Keeping alive the 15th century printing technology that changed the world.
“All of these books in the past, the very heart of Western civilization, is based on these books being hand set and printed on these presses.” Richard Jermyn
He works by natural light, in a quiet meditative rhythm, with just the sounds of the wet slap of ink being rolled onto trays of type, the crinkle of paper being positioned, the frame sliding to and from the platen, and the metallic clunk of the counterweight.
“From the days of Gutenberg all the way through to what you can call the mechanization of printing, it was all hand work,” Mr Jermyn said. “The paper was made by hand, the type was cast by hand and set by hand. And finally the paper, the ink, and the type were brought together in the press and the press was worked by hand.”
Viewed from our digital age of instant global communication, it looks like a primitive process, but it is one that many say generated an information revolution far more profound than the internet. Before Gutenberg’s invention, books were written by hand, in limited numbers, and were affordable for very few. His hand letterpress, based on centuries-old Chinese wooden block techniques and incorporating the principle of a wine press, meant that instead of producing a few dozen pages in a day’s work, a printing house could produce thousands.
“All of these books in the past, the very heart of Western civilisation, is based on these books being hand set and printed on these presses,” Mr Jermyn said.
Big undertaking to set up page of type
His latest acquisition is a Columbian press, a rare 19th century press that was designed for newspaper and book production. As well as the presses, Mr Jermyn also has all the other necessary equipment, including about eight tonnes of metal type. You immerse yourself totally and you are not distracted by external noise. One of the things I like about this is you are working in silence — it’s almost a monastic existence. Richard Jermyn Every page must be prepared by positioning individual metal letters, one by one and line by line, into a frame.
“It’s such a humungous undertaking,” Mr Jermyn said. “Type must be set upside down and back to front.
“You can imagine how much work there is in setting just one page of type. Imagine setting a book. It’s an incredible piece of work.
“Some large pieces of printing would have required, I’m guessing, 50 to 100 tonnes of type, all laid out in galleys, all proofed, all imposed in pages.”
Preparing a page is meditative work
It is a peaceful process as Mr Jermyn chooses and carries an obviously heavy tray of type to a metal bench and begins to compose a page, carefully picking out and placing each letter.
“It’s printing before mechanisation.

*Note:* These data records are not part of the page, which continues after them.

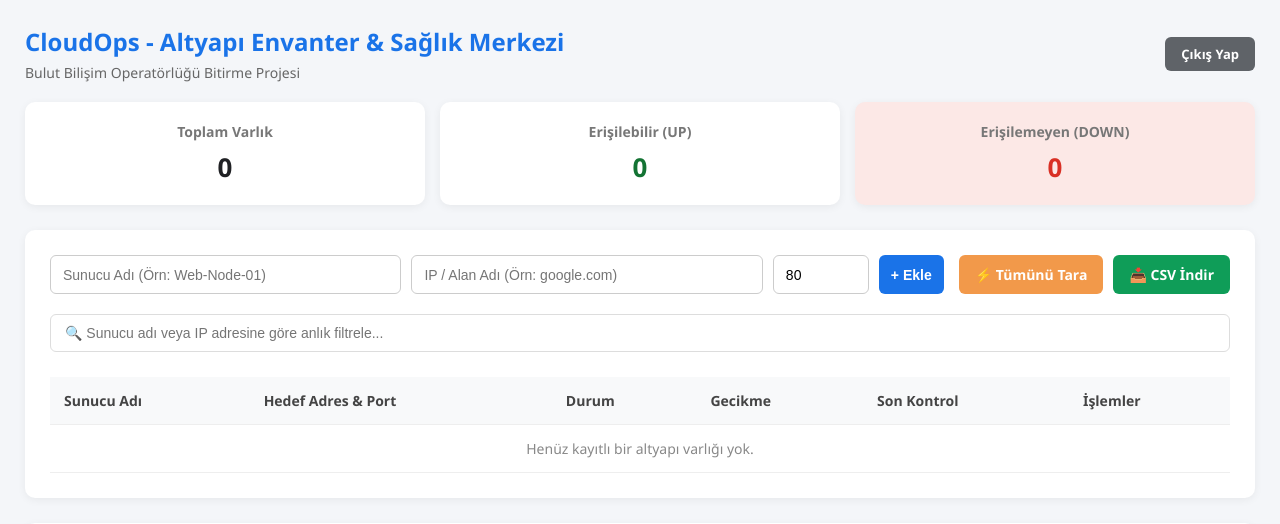
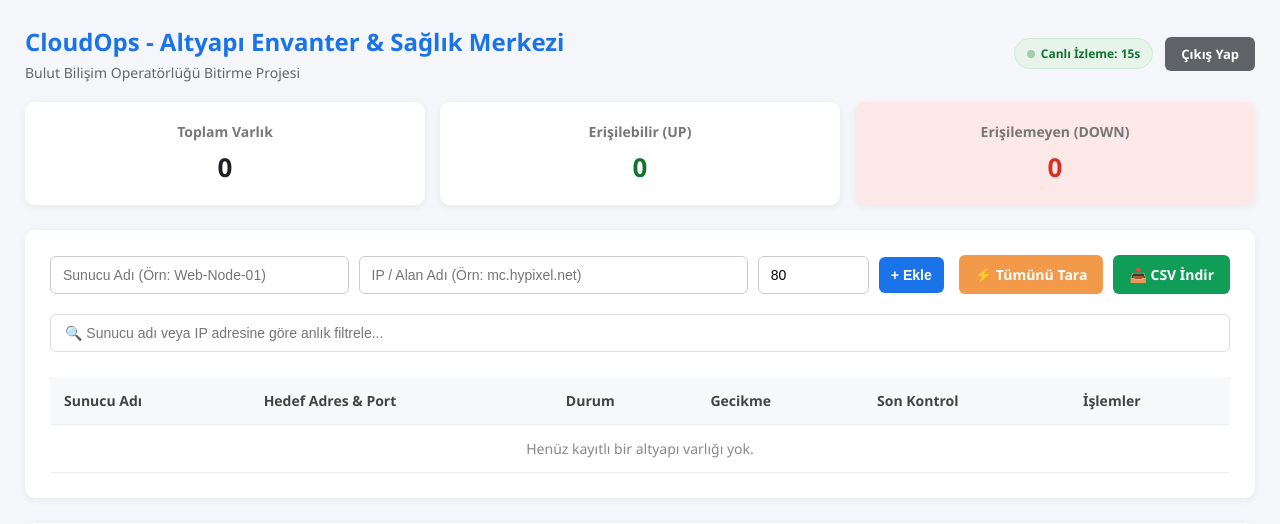
Before and after one commit to indest1/bulut-bitirme-projesi, a Flask app: page / in a window 1280 px wide. Shown: the top 524 px of the page. Run offline with Flask 3, Linux system fonts and the light colour scheme; the visitor is signed in with stand-in values (Sample User, id 1); data that the repository does not hold is empty.

Commit message:
Update index.html

```diff
--- a/templates/index.html
+++ b/templates/index.html
@@ -8,9 +8,12 @@
         .header { display: flex; justify-content: space-between; align-items: center; margin-bottom: 20px; }
         .title h2 { margin: 0; color: #1a73e8; }
         .title p { margin: 5px 0 0 0; color: #666; font-size: 14px; }
+        .header-right { display: flex; align-items: center; gap: 12px; }
+        .live-badge { background: #e6f4ea; color: #137333; padding: 6px 12px; border-radius: 20px; font-size: 12px; font-weight: bold; border: 1px solid #ceead6; display: flex; align-items: center; gap: 6px; }
+        .live-dot { width: 8px; height: 8px; background: #137333; border-radius: 50%; display: inline-block; animation: pulse 1.5s infinite; }
+        @keyframes pulse { 0% { opacity: 1; } 50% { opacity: 0.3; } 100% { opacity: 1; } }
         .logout-btn { background: #5f6368; color: white; padding: 8px 16px; border-radius: 6px; text-decoration: none; font-size: 13px; font-weight: bold; }
 
-        /* Alarm Banner */
         .banner { padding: 12px 20px; border-radius: 8px; margin-bottom: 20px; font-weight: bold; font-size: 14px; display: flex; align-items: center; gap: 10px; }
         .banner-danger { background-color: #fce8e6; color: #d93025; border: 1px solid #fad2cf; }
         .banner-success { background-color: #e6f4ea; color: #137333; border: 1px solid #ceead6; }
@@ -24,7 +27,7 @@
 
         .main-box { background: white; padding: 25px; border-radius: 10px; box-shadow: 0 2px 8px rgba(0,0,0,0.06); }
         .actions-bar { display: flex; justify-content: space-between; gap: 15px; margin-bottom: 20px; flex-wrap: wrap; }
-        form.add-form { display: flex; gap: 10px; flex: 2; min-width: 320px; }
+        form.add-form { display: flex; gap: 10px; flex: 2; min-width: 320px; align-items: center; }
         input, select, button { padding: 10px 12px; border: 1px solid #ccc; border-radius: 6px; font-size: 14px; }
         button { background: #1a73e8; color: white; border: none; cursor: pointer; font-weight: bold; }
 
@@ -52,7 +55,6 @@
         .log-section h4 { margin: 0 0 12px 0; color: #444; }
         .log-item { font-family: monospace; font-size: 13px; padding: 6px 0; border-bottom: 1px solid #f5f5f5; color: #555; }
 
-        /* Modal Düzenleme */
         .modal { display: none; position: fixed; top: 0; left: 0; width: 100%; height: 100%; background: rgba(0,0,0,0.4); justify-content: center; align-items: center; }
         .modal-content { background: white; padding: 25px; border-radius: 8px; width: 360px; }
     </style>
@@ -63,13 +65,15 @@
             <h2>CloudOps - Altyapı Envanter & Sağlık Merkezi</h2>
             <p>Bulut Bilişim Operatörlüğü Bitirme Projesi</p>
         </div>
-        <a href="/logout" class="logout-btn">Çıkış Yap</a>
+        <div class="header-right">
+            <div class="live-badge"><span class="live-dot"></span> Canlı İzleme: 15s</div>
+            <a href="/logout" class="logout-btn">Çıkış Yap</a>
+        </div>
     </div>
 
-    <!-- Alarm Banner -->
     {% if kapali > 0 %}
         <div class="banner banner-danger">
-            ⚠️️ <strong>KRİTİK UYARI:</strong> {{ kapali }} adet altyapı servisine ulaşılamıyor! Müdahale gerekiyor.
+            ⚠ <strong>KRİTİK UYARI:</strong> {{ kapali }} adet altyapı servisine ulaşılamıyor! Müdahale gerekiyor.
         </div>
     {% elif toplam > 0 %}
         <div class="banner banner-success">
@@ -95,9 +99,9 @@
     <div class="main-box">
         <div class="actions-bar">
             <form action="/ekle" method="POST" class="add-form">
-                <input type="text" name="sunucu_adi" placeholder="Sunucu Adı (Örn: Web-Node-01)" required style="flex: 2;">
-                <input type="text" name="ip_adresi" placeholder="IP / Alan Adı (Örn: google.com)" required style="flex: 2;">
-                <input type="number" name="port" placeholder="Port" value="80" style="width: 70px;" required>
+                <input type="text" name="sunucu_adi" placeholder="Sunucu Adı (Örn: Web-Node-01)" required style="flex: 1.5;">
+                <input type="text" id="ipInput" name="ip_adresi" placeholder="IP / Alan Adı (Örn: mc.hypixel.net)" required oninput="otomatikPortAta()" style="flex: 2;">
+                <input type="number" id="portInput" name="port" placeholder="Port" value="80" style="width: 85px;" required title="Port otomatik önerilir, elle değiştirebilirsiniz.">
                 <button type="submit">+ Ekle</button>
             </form>
             <div class="btn-group">
@@ -125,7 +129,7 @@
                     <td><strong>{{ s[1] }}</strong></td>
                     <td><code>{{ s[2] }}:{{ s[3] }}</code></td>
                     <td>
-                        <span class="badge {% if s[4] == 'Çalışıyor' and s[5] < 60 %}fast{% elif s[4] == 'Çalışıyor' %}medium{% elif s[4] == 'Erişilemiyor' %}down{% else %}unknown{% endif %}">
+                        <span class="badge {% if s[4] == 'Çalışıyor' and s[5] < 60 %}fast{% elif s[4] == 'Çalışıyor' %}medium{% elif s[4] == 'Erişilemiyor' or 'Hata' in s[4] %}down{% else %}unknown{% endif %}">
                             {{ s[4] }}
                         </span>
                     </td>
@@ -172,6 +176,46 @@
     </div>
 
     <script>
+        // Akıllı Port Tahmin Fonksiyonu
+        function otomatikPortAta() {
+            var val = document.getElementById("ipInput").value.trim().toLowerCase();
+            var portBox = document.getElementById("portInput");
+
+            // Eğer adresin içine doğrudan :port girilmişse (Örn: 1.2.3.4:25565)
+            if (val.includes(":") && !val.startsWith("http")) {
+                var parcalar = val.split(":");
+                if (parcalar[1] && !isNaN(parcalar[1])) {
+                    portBox.value = parcalar[1];
+                    return;
+                }
+            }
+
+            // Minecraft sunucu kalıpları
+            if (val.includes("mc.") || val.includes("minecraft") || val.includes("craft") || val.includes("hypixel")) {
+                portBox.value = 25565;
+            }
+            // HTTPS bağlantısı
+            else if (val.startsWith("https://")) {
+                portBox.value = 443;
+            }
+            // SSH / Güvenli kabuk
+            else if (val.includes("ssh.") || val.includes("vpn.")) {
+                portBox.value = 22;
+            }
+            // Veritabanı
+            else if (val.includes("mysql") || val.includes("sql") || val.includes("db.")) {
+                portBox.value = 3306;
+            }
+            // DNS sunucusu (1.1.1.1 veya 8.8.8.8 gibi meşhur IP'ler)
+            else if (val === "8.8.8.8" || val === "1.1.1.1" || val.includes("dns")) {
+                portBox.value = 53;
+            }
+            // Standart web siteleri
+            else {
+                portBox.value = 80;
+            }
+        }
+
         function filterTable() {
             var input = document.getElementById("searchInput").value.toLowerCase();
             var rows = document.querySelectorAll("#serverTable tbody tr");
@@ -192,6 +236,15 @@
         function closeEditModal() {
             document.getElementById("editModal").style.display = "none";
         }
+
+        setInterval(function() {
+            var isModalOpen = document.getElementById("editModal").style.display === "flex";
+            var isSearching = document.getElementById("searchInput").value.trim().length > 0;
+            var isTyping = document.getElementById("ipInput") === document.activeElement;
+            if (!isModalOpen && !isSearching && !isTyping) {
+                location.reload();
+            }
+        }, 15000);
     </script>
 </body>
 </html>
```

It’s something that has almost spiritual qualities,” he said.
“You immerse yourself totally and you are not distracted by external noise. One of the things I like about this is you are working in silence — it’s almost a monastic existence.
“When you are setting type you get into a routine, your hands know where to go, you don’t have to think too much, you have a direct contact between your hand, your eye, and your brain. This kind of activity is a form of meditation.”
Mr Jermyn said he had been thinking for some time about how to get the equipment to somewhere it could be displayed, and also put to work.
“It’s a particular combination of material that I have here that is, I think, very unusual. There’d be some places in the world that would have similar presses, but … this is a collection of most unusual material that all works and is capable of printing.”
“I’ve been looking for a place to set this up as a working printing museum.”